Using the data beneath, show every line that includes the word "small".

○ ○ ○ ○ ○ ○ ○

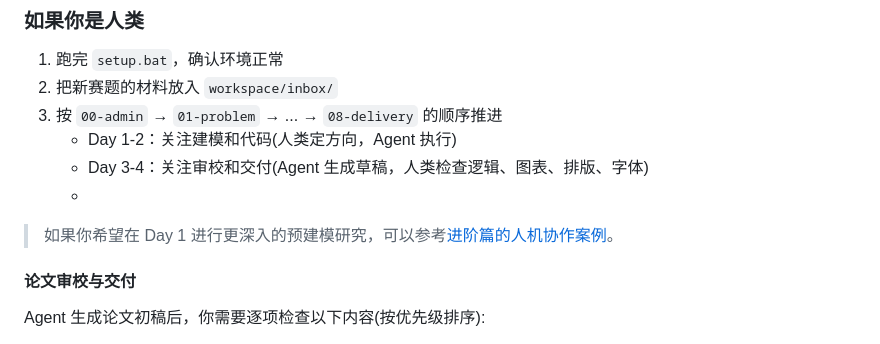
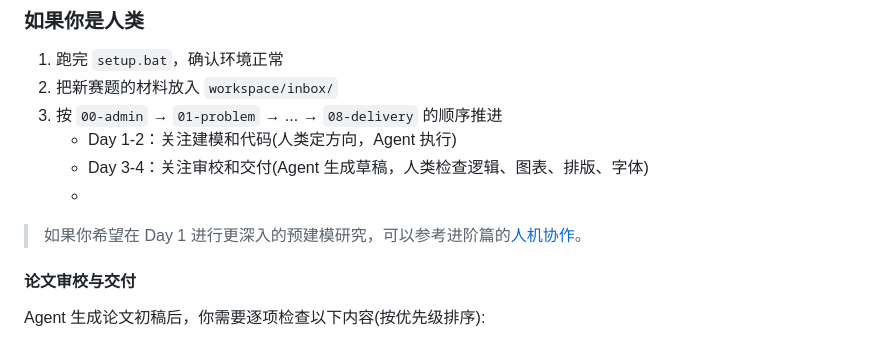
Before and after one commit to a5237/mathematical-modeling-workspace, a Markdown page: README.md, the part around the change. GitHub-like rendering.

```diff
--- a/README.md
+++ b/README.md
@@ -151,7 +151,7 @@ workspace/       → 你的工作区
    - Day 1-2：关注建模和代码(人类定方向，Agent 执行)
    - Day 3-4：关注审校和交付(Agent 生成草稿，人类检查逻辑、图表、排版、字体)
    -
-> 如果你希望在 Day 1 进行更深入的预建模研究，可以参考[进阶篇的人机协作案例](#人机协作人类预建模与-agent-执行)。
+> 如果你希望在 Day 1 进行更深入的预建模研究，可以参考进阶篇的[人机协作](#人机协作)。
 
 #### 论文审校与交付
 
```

○ ○ ○ ○ ○ ○ ○

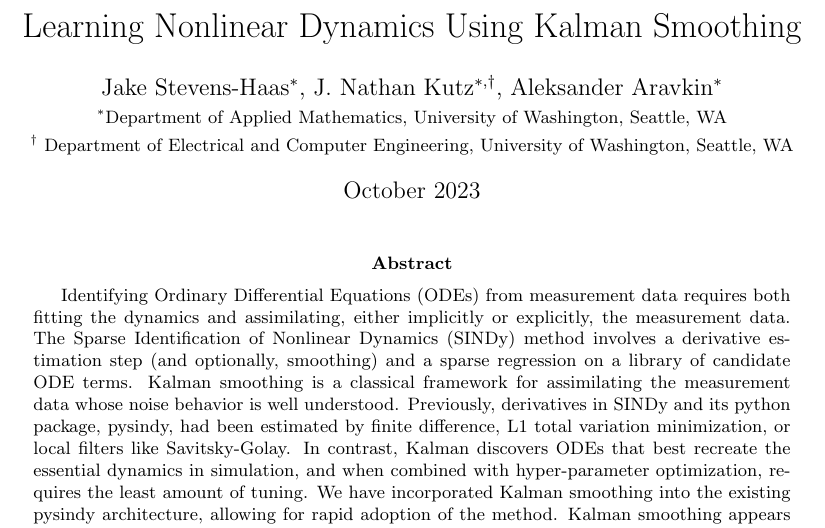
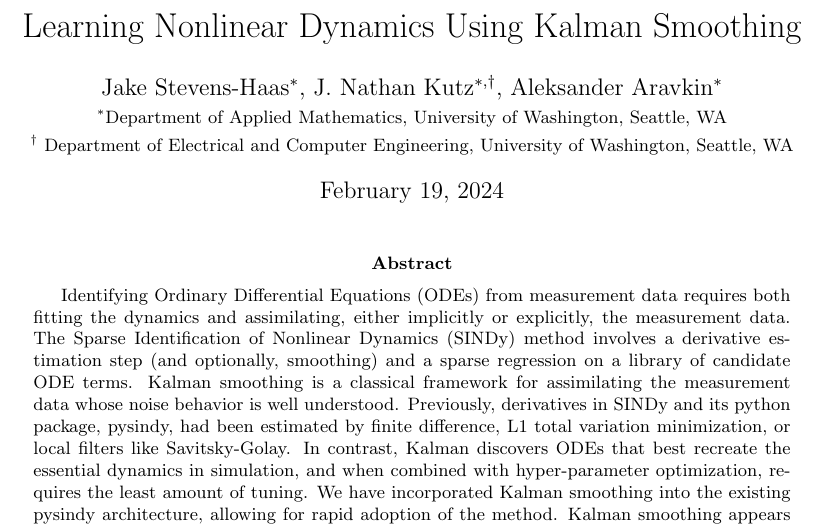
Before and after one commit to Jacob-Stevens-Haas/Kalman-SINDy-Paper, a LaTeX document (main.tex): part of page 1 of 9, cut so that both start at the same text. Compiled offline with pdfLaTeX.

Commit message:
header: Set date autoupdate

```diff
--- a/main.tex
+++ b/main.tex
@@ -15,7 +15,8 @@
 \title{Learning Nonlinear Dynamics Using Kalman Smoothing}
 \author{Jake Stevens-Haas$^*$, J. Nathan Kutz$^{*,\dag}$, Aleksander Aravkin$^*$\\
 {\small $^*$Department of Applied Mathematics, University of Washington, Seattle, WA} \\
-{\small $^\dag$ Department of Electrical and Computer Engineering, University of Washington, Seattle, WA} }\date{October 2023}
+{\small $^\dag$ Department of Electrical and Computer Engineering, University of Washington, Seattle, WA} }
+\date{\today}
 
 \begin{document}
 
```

○ ○ ○ ○ ○ ○ ○

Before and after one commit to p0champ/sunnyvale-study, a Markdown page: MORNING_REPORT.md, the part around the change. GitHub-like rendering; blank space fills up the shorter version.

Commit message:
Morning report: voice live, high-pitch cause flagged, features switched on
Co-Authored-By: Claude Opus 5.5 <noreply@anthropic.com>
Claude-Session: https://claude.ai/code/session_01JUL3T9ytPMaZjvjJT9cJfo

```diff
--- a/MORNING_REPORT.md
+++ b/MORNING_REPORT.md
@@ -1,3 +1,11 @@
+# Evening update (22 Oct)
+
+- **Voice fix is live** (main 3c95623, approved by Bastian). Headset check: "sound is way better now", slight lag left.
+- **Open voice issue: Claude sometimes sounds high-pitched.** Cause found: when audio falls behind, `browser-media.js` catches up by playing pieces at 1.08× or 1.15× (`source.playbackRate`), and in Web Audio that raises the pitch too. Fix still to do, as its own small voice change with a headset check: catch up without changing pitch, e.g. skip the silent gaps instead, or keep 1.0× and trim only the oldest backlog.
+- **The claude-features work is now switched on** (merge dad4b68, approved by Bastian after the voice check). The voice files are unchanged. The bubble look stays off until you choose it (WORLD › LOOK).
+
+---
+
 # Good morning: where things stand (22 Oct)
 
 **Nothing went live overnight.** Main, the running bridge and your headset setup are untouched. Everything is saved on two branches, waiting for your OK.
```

○ ○ ○ ○ ○ ○ ○

**RESULT FOR THIS TASK**
 {\small $^*$Department of Applied Mathematics, University of Washington, Seattle, WA} \\
-{\small $^\dag$ Department of Electrical and Computer Engineering, University of Washington, Seattle, WA} }\date{October 2023}
+{\small $^\dag$ Department of Electrical and Computer Engineering, University of Washington, Seattle, WA} }
+- **Open voice issue: Claude sometimes sounds high-pitched.** Cause found: when audio falls behind, `browser-media.js` catches up by playing pieces at 1.08× or 1.15× (`source.playbackRate`), and in Web Audio that raises the pitch too. Fix still to do, as its own small voice change with a headset check: catch up without changing pitch, e.g. skip the silent gaps instead, or keep 1.0× and trim only the oldest backlog.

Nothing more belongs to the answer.